Copy out all lines from the material that contain the string "concat".

╔══

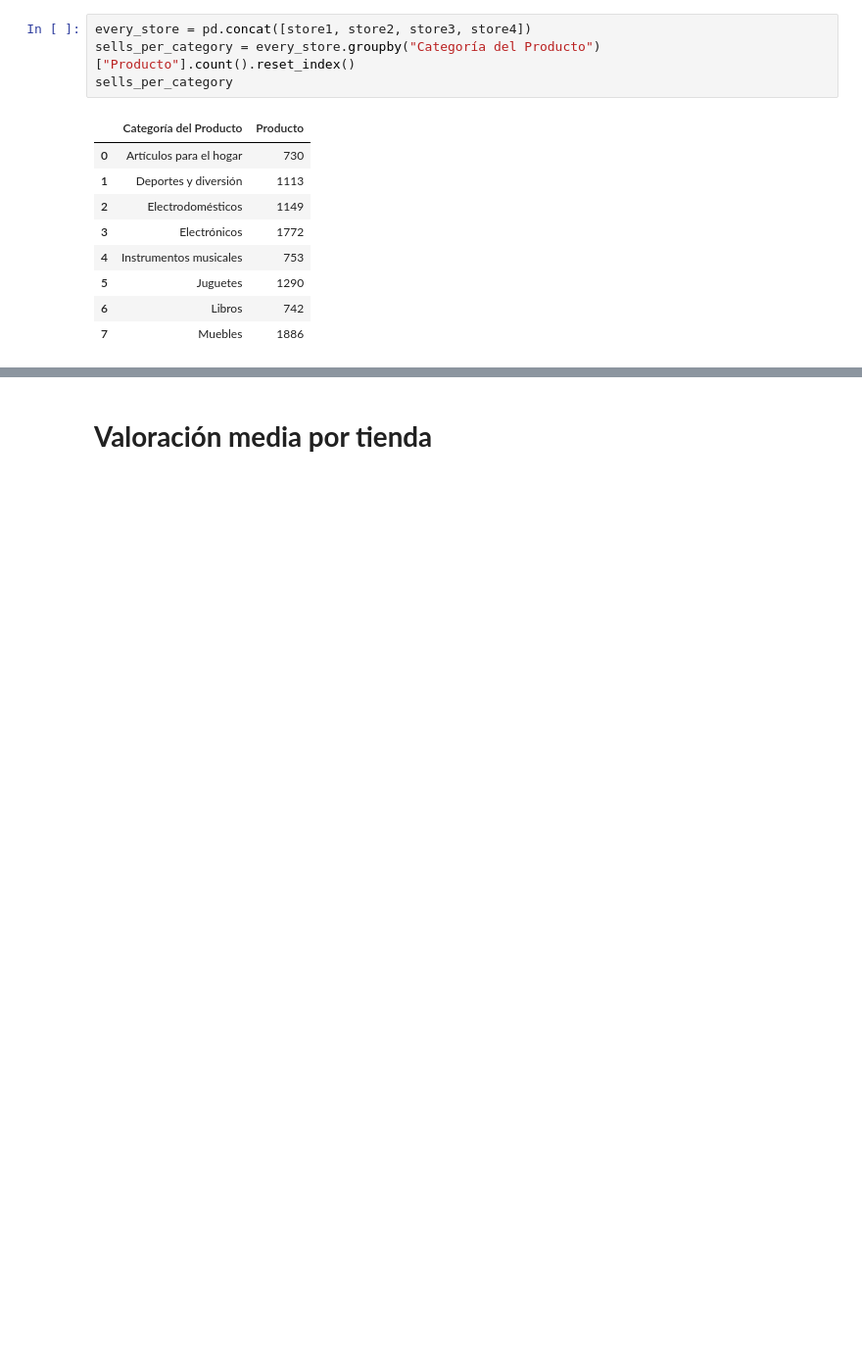
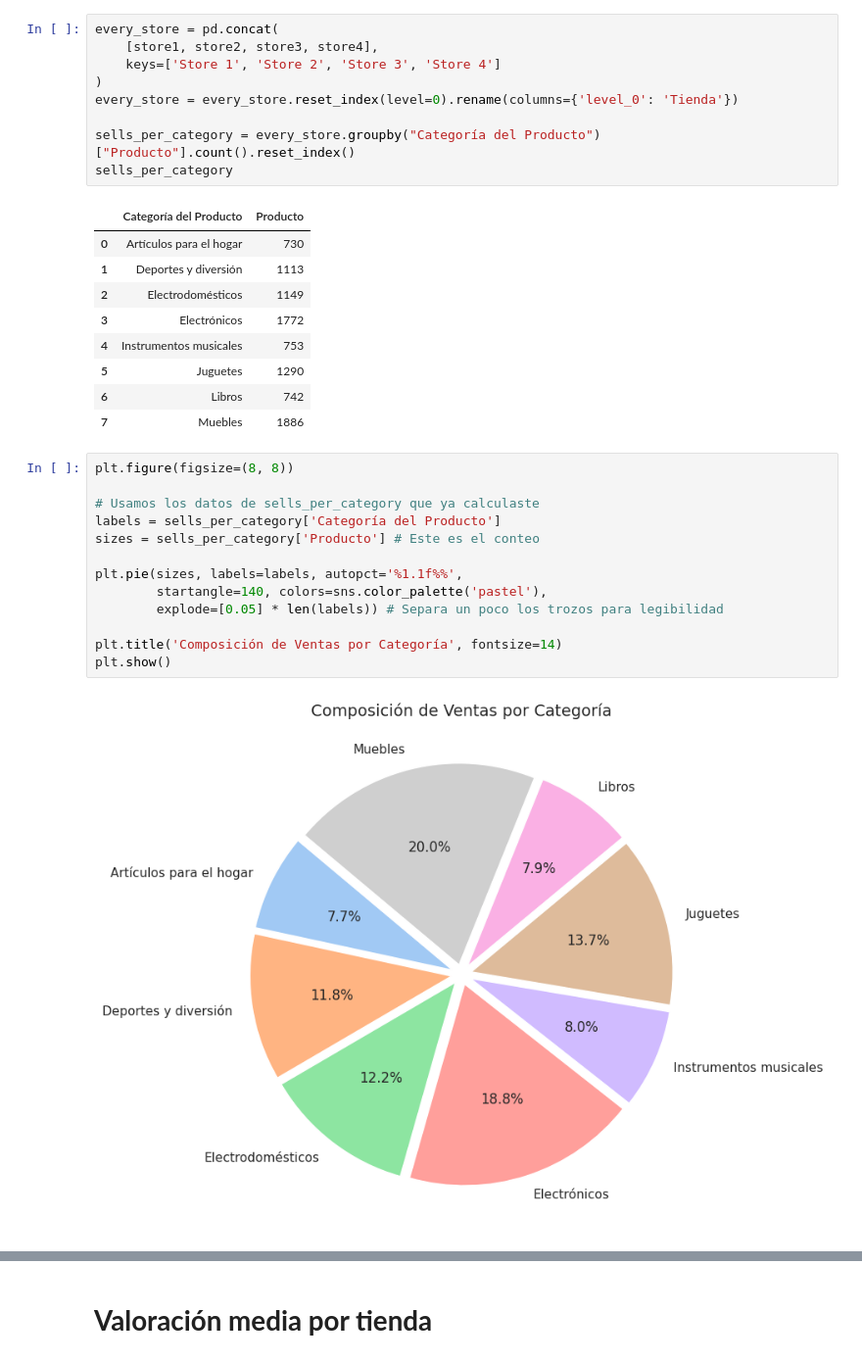
Before and after one commit to DayraGL/Alura_Store, a Jupyter notebook: Challenge_Alura_Store.ipynb, the cells around one changed output, grey strips where cells are left out. Shown at 98% size. Saved outputs shown, nothing was run; the diff lists cells and outputs as text; blank space fills up the shorter version.

```diff
--- a/Challenge_Alura_Store.ipynb
+++ b/Challenge_Alura_Store.ipynb
@@ -134,7 +135,12 @@ plt.show()
 # %% [markdown]
 # **Ventas por categoría**
 # %%
-every_store = pd.concat([store1, store2, store3, store4])
+every_store = pd.concat(
+    [store1, store2, store3, store4],
+    keys=['Store 1', 'Store 2', 'Store 3', 'Store 4']
+)
+every_store = every_store.reset_index(level=0).rename(columns={'level_0': 'Tienda'})
+
 sells_per_category = every_store.groupby("Categoría del Producto")["Producto"].count().reset_index()
 sells_per_category
 # %% [output]
@@ -147,4 +153,19 @@ sells_per_category
 | 5 | Juguetes | 1290 |
 | 6 | Libros | 742 |
 | 7 | Muebles | 1886 |
+# %%
+plt.figure(figsize=(8, 8))
+
+# Usamos los datos de sells_per_category que ya calculaste
+labels = sells_per_category['Categoría del Producto']
+sizes = sells_per_category['Producto'] # Este es el conteo
+
+plt.pie(sizes, labels=labels, autopct='%1.1f%%',
+        startangle=140, colors=sns.color_palette('pastel'),
+        explode=[0.05] * len(labels)) # Separa un poco los trozos para legibilidad
+
+plt.title('Composición de Ventas por Categoría', fontsize=14)
+plt.show()
+# %% [output]
+[figure, added]
 # %%
```
Also changed, not shown: parts of 14 cells of this notebook.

╚══

Exercise answer:
-every_store = pd.concat([store1, store2, store3, store4])
+every_store = pd.concat(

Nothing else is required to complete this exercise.